I’m teaching a freshman seminar on Comics & Medicine in the Science and Society undergraduate college at Stony Brook University this spring.

I’ve been working on the syllabus and here’s the almost-final draft:

Comics and Medicine syllabus

This is the description of the course from the syllabus:

In recent years, comics and graphic narratives have become a popular and innovative form for telling auto/biographical stories in a medium that artfully combines words and images. Our course will focus on one exciting sub-field of the form known as graphic medicine, which explores the conjuncture between comics and clinical medicine. We will discuss how comics and graphic narratives have become important resources for communicating a range of ethical and clinical issues related to the experience of illness, and how this hybrid verbal/visual form helps medical practitioners, patients, families, and caregivers creatively reimagine the boundaries of “health,” “illness,” “life,” and “death.” We will investigate the ways that graphic medicine/illness narratives can be read as symptomatic texts of our time in at least two respects: as texts that literally describe symptoms (and struggle with finding a form to describe the affective and physical experience of symptoms), and as texts that describe illness as an event that goes beyond any particular individual’s experience and account of it, reflecting wider cultural categories, including race, gender, class, and sexuality.
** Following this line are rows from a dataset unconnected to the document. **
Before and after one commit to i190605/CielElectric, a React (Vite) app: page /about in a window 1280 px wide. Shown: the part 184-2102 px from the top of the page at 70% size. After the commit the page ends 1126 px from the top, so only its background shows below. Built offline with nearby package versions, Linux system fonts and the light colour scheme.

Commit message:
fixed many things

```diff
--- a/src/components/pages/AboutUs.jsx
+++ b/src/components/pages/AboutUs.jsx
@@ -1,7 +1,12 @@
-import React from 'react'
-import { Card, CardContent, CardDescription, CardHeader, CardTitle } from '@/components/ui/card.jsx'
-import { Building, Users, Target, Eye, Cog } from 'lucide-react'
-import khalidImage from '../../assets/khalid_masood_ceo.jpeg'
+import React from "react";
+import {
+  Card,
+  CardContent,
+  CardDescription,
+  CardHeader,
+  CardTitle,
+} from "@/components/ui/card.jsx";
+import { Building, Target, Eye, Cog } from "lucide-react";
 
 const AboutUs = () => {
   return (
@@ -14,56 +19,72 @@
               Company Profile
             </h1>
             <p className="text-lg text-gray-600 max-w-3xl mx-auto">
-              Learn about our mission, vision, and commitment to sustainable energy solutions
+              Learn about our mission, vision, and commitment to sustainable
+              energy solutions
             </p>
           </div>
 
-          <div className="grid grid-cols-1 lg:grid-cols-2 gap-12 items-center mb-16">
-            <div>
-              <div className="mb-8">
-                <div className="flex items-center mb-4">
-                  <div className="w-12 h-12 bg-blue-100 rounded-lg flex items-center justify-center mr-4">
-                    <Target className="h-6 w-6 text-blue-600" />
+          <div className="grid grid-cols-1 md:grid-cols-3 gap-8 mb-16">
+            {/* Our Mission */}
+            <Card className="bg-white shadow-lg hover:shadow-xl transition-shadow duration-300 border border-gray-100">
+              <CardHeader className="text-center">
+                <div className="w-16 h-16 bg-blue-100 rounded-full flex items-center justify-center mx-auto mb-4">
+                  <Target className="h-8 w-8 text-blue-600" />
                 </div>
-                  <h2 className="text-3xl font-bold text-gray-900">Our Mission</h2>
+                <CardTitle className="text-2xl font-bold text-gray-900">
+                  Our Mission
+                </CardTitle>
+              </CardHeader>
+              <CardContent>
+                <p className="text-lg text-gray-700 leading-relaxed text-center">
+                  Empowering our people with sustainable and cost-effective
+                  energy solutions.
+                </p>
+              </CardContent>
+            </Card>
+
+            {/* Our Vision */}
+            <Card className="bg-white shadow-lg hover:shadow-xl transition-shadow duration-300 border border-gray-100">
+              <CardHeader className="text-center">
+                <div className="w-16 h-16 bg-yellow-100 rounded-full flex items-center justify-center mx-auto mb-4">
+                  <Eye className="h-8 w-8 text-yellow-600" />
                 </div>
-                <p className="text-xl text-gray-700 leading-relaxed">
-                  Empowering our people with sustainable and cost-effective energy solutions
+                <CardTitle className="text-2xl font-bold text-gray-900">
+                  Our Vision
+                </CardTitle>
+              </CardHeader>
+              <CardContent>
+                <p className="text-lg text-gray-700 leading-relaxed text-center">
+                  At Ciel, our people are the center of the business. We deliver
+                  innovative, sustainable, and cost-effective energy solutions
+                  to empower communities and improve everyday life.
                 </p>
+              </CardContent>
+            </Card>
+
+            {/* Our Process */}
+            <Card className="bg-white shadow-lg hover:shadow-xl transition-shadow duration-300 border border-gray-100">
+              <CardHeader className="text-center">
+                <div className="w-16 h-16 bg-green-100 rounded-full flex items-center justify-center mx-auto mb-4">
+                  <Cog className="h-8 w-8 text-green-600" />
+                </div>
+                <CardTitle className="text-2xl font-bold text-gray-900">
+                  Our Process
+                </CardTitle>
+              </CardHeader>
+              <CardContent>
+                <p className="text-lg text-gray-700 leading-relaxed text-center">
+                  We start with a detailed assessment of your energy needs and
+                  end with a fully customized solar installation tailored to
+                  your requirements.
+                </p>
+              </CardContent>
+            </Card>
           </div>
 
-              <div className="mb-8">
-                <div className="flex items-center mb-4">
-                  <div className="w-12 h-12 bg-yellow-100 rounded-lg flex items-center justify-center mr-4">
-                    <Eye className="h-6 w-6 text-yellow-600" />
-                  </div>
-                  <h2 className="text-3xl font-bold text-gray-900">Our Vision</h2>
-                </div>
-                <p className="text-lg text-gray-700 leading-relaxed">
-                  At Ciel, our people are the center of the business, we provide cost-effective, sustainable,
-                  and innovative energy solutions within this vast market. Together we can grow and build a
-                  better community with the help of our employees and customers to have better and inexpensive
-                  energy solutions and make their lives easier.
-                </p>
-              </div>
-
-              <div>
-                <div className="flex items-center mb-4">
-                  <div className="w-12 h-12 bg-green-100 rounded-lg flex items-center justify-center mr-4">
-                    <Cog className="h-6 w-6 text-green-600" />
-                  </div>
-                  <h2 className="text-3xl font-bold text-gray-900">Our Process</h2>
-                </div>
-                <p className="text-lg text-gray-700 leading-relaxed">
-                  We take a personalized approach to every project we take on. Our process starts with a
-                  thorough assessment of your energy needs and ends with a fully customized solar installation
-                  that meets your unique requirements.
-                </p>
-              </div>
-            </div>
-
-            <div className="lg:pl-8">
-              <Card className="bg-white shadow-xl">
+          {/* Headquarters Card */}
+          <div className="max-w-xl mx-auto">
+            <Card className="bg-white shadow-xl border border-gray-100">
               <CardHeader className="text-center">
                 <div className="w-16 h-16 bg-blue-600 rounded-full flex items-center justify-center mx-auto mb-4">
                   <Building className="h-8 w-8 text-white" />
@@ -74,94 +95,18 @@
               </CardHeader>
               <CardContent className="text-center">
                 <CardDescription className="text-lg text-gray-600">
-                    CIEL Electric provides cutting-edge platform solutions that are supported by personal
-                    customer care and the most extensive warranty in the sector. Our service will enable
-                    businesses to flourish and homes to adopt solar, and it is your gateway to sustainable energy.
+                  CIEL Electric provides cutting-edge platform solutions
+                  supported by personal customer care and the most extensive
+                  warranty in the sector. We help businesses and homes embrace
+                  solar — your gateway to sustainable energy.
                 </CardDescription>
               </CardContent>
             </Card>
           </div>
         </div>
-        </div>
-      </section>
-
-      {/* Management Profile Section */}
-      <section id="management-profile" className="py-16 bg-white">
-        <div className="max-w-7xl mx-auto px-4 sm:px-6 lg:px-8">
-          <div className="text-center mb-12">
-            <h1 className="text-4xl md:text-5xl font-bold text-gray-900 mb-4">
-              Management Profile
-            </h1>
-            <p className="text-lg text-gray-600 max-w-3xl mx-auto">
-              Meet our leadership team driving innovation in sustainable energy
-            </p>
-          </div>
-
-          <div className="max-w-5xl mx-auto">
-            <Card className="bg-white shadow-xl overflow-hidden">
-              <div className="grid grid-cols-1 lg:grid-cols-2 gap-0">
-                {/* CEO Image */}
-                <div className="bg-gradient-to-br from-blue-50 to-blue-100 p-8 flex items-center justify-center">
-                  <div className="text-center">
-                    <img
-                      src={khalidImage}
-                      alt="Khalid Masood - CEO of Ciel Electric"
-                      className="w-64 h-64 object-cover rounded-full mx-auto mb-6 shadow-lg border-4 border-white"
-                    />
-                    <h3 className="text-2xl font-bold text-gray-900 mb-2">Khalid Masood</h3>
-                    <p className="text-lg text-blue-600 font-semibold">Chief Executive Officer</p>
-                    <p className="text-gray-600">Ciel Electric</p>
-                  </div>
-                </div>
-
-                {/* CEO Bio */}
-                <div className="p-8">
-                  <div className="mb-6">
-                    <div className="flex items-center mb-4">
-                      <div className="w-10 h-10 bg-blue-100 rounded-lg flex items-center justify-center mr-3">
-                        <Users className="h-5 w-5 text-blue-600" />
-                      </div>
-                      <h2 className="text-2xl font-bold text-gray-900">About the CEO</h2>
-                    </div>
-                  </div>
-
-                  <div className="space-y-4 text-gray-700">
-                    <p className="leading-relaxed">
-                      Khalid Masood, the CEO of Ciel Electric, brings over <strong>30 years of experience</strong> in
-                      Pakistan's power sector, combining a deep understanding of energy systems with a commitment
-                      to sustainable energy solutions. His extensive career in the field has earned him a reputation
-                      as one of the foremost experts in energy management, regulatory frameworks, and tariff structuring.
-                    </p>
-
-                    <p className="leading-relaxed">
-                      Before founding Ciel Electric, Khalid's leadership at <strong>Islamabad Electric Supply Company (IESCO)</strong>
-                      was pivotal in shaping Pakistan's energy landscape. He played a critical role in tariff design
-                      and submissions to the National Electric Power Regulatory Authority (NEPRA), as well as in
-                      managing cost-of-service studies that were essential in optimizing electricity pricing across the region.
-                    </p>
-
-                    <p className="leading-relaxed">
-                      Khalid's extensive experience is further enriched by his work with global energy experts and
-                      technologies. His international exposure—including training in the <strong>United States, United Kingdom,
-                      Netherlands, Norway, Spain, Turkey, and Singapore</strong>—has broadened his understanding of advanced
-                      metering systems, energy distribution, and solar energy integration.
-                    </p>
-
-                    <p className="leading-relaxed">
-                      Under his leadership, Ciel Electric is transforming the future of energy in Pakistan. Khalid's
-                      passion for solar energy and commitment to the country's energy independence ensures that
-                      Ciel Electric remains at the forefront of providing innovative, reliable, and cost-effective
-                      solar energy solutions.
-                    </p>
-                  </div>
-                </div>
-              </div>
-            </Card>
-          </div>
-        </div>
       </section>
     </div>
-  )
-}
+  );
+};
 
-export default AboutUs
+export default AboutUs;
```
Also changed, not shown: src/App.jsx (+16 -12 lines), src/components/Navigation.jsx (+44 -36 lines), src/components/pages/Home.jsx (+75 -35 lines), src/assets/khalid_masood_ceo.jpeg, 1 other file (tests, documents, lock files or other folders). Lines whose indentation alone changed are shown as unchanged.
The image on the left is from David Wojnarowicz, James Romberger, and Marguerite van Cook’s 7 Miles a Second and the image on the right is from MK Czerwiec’s Taking Turns: Stories from HIV/AIDS Care Unit 371. Both are portraits of the artists: in one, Czerwiec stands before and is dwarfed by one of the huge Keith Haring murals at Rush University where Czerwiec studied nursing; in the other, Romberger and van Cook portray Wojnarowicz at work spray-painting a canvas. Above the artist and his canvas, an image of Wojnarowicz’s lover Peter Hujar, who died of AIDS in 1987, looks down. After I initially mis-characterized this image as a Wojnarowicz self-portrait, Romberger kindly wrote to inform me that he and van Cook created it “informed by specifics that I knew well as his friend: the layout of his apartment and that he had that particular photo of Peter on the wall, that he is working on that particular hopeful painting he did of a cosmic scientist, and doing it wearing a protective mask, necessary for a person with AIDS working with aerosol paint and which also comments ironically on the text about him breathing the air his dead friends cannot.” The caption at the top is from Wojnarowicz’s writing and begins, “I’m acutely aware of myself alive and witnessing.”

These are two of the texts we will explore in Comics & Medicine. There is so much to say, as these two images of a page and panel suggest.